■ Problem to solve
Pictures are to be dropped. Everything else in the listing gets copied exactly.

Top of Data for this task

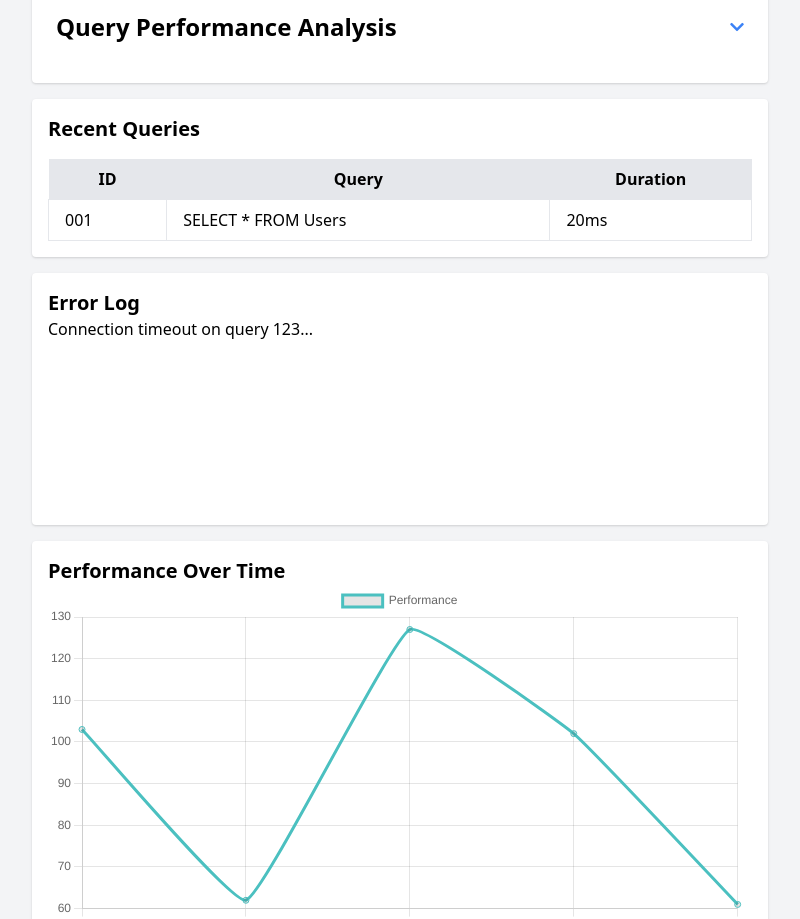
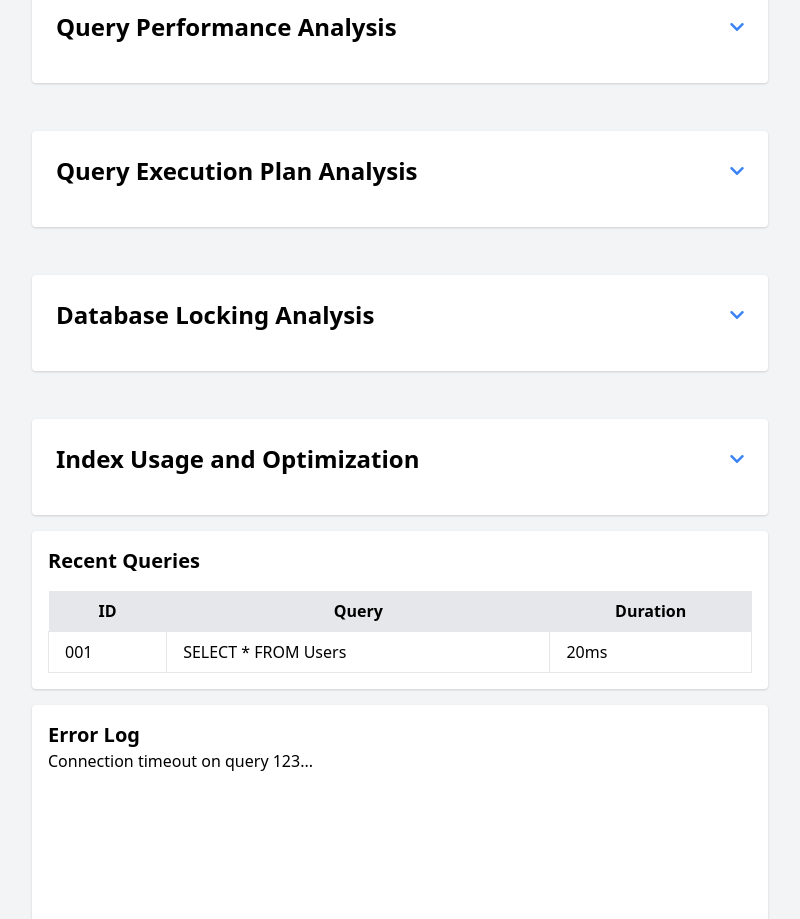
Before and after one commit to NoManNayeem/SQLHealthCheck, an Electron app: page src/index.html in a window 800 px wide. Shown: the part 920-1839 px from the top of the page. Drawn offline with nearby package versions, Linux system fonts and the light colour scheme.

Commit message:
Added more taggle-able Sections

```diff
--- a/src/index.html
+++ b/src/index.html
@@ -243,6 +243,51 @@
             </div>
         </div>
 
+        <!-- Query Execution Plan Analysis Section -->
+        <div class="col-span-1 md:col-span-3 bg-white p-6 shadow rounded mt-8">
+            <div class="flex justify-between items-center mb-4">
+                <h2 class="font-bold text-2xl">Query Execution Plan Analysis</h2>
+                <button id="toggleExecutionPlanBtn" class="text-blue-500 hover:text-blue-700 focus:outline-none"
+                    onclick="toggleVisibility('executionPlanContent', 'toggleExecutionPlanIcon')">
+                    <i id="toggleExecutionPlanIcon" class="fas fa-chevron-down"></i>
+                </button>
+            </div>
+            <div id="executionPlanContent" class="hidden">
+                <!-- Add graphical representations of query execution plans here -->
+            </div>
+        </div>
+
+
+        <!-- Database Locking Analysis Section -->
+        <div class="col-span-1 md:col-span-3 bg-white p-6 shadow rounded mt-8">
+            <div class="flex justify-between items-center mb-4">
+                <h2 class="font-bold text-2xl">Database Locking Analysis</h2>
+                <button id="toggleLockingAnalysisBtn" class="text-blue-500 hover:text-blue-700 focus:outline-none"
+                    onclick="toggleVisibility('lockingAnalysisContent', 'toggleLockingAnalysisIcon')">
+                    <i id="toggleLockingAnalysisIcon" class="fas fa-chevron-down"></i>
+                </button>
+            </div>
+            <div id="lockingAnalysisContent" class="hidden">
+                <!-- Add information about database locks and blocking queries here -->
+            </div>
+        </div>
+
+
+
+        <!-- Index Usage and Optimization Section -->
+        <div class="col-span-1 md:col-span-3 bg-white p-6 shadow rounded mt-8">
+            <div class="flex justify-between items-center mb-4">
+                <h2 class="font-bold text-2xl">Index Usage and Optimization</h2>
+                <button id="toggleIndexOptimizationBtn" class="text-blue-500 hover:text-blue-700 focus:outline-none"
+                    onclick="toggleVisibility('indexOptimizationContent', 'toggleIndexOptimizationIcon')">
+                    <i id="toggleIndexOptimizationIcon" class="fas fa-chevron-down"></i>
+                </button>
+            </div>
+            <div id="indexOptimizationContent" class="hidden">
+                <!-- Add information about index usage and recommendations for optimization here -->
+
+            </div>
+        </div>
 
 
         <!-- Recent Queries Table -->
```
Lines whose indentation alone changed are shown as unchanged.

Bottom of Data for this task

■ Answer for this exercise
Before and after one commit to NoManNayeem/SQLHealthCheck, an Electron app: page src/index.html in a window 800 px wide. Shown: the part 920-1839 px from the top of the page. Drawn offline with nearby package versions, Linux system fonts and the light colour scheme.

Commit message:
Added more taggle-able Sections

```diff
--- a/src/index.html
+++ b/src/index.html
@@ -243,6 +243,51 @@
             </div>
         </div>
 
+        <!-- Query Execution Plan Analysis Section -->
+        <div class="col-span-1 md:col-span-3 bg-white p-6 shadow rounded mt-8">
+            <div class="flex justify-between items-center mb-4">
+                <h2 class="font-bold text-2xl">Query Execution Plan Analysis</h2>
+                <button id="toggleExecutionPlanBtn" class="text-blue-500 hover:text-blue-700 focus:outline-none"
+                    onclick="toggleVisibility('executionPlanContent', 'toggleExecutionPlanIcon')">
+                    <i id="toggleExecutionPlanIcon" class="fas fa-chevron-down"></i>
+                </button>
+            </div>
+            <div id="executionPlanContent" class="hidden">
+                <!-- Add graphical representations of query execution plans here -->
+            </div>
+        </div>
+
+
+        <!-- Database Locking Analysis Section -->
+        <div class="col-span-1 md:col-span-3 bg-white p-6 shadow rounded mt-8">
+            <div class="flex justify-between items-center mb-4">
+                <h2 class="font-bold text-2xl">Database Locking Analysis</h2>
+                <button id="toggleLockingAnalysisBtn" class="text-blue-500 hover:text-blue-700 focus:outline-none"
+                    onclick="toggleVisibility('lockingAnalysisContent', 'toggleLockingAnalysisIcon')">
+                    <i id="toggleLockingAnalysisIcon" class="fas fa-chevron-down"></i>
+                </button>
+            </div>
+            <div id="lockingAnalysisContent" class="hidden">
+                <!-- Add information about database locks and blocking queries here -->
+            </div>
+        </div>
+
+
+
+        <!-- Index Usage and Optimization Section -->
+        <div class="col-span-1 md:col-span-3 bg-white p-6 shadow rounded mt-8">
+            <div class="flex justify-between items-center mb-4">
+                <h2 class="font-bold text-2xl">Index Usage and Optimization</h2>
+                <button id="toggleIndexOptimizationBtn" class="text-blue-500 hover:text-blue-700 focus:outline-none"
+                    onclick="toggleVisibility('indexOptimizationContent', 'toggleIndexOptimizationIcon')">
+                    <i id="toggleIndexOptimizationIcon" class="fas fa-chevron-down"></i>
+                </button>
+            </div>
+            <div id="indexOptimizationContent" class="hidden">
+                <!-- Add information about index usage and recommendations for optimization here -->
+
+            </div>
+        </div>
 
 
         <!-- Recent Queries Table -->
```
Lines whose indentation alone changed are shown as unchanged.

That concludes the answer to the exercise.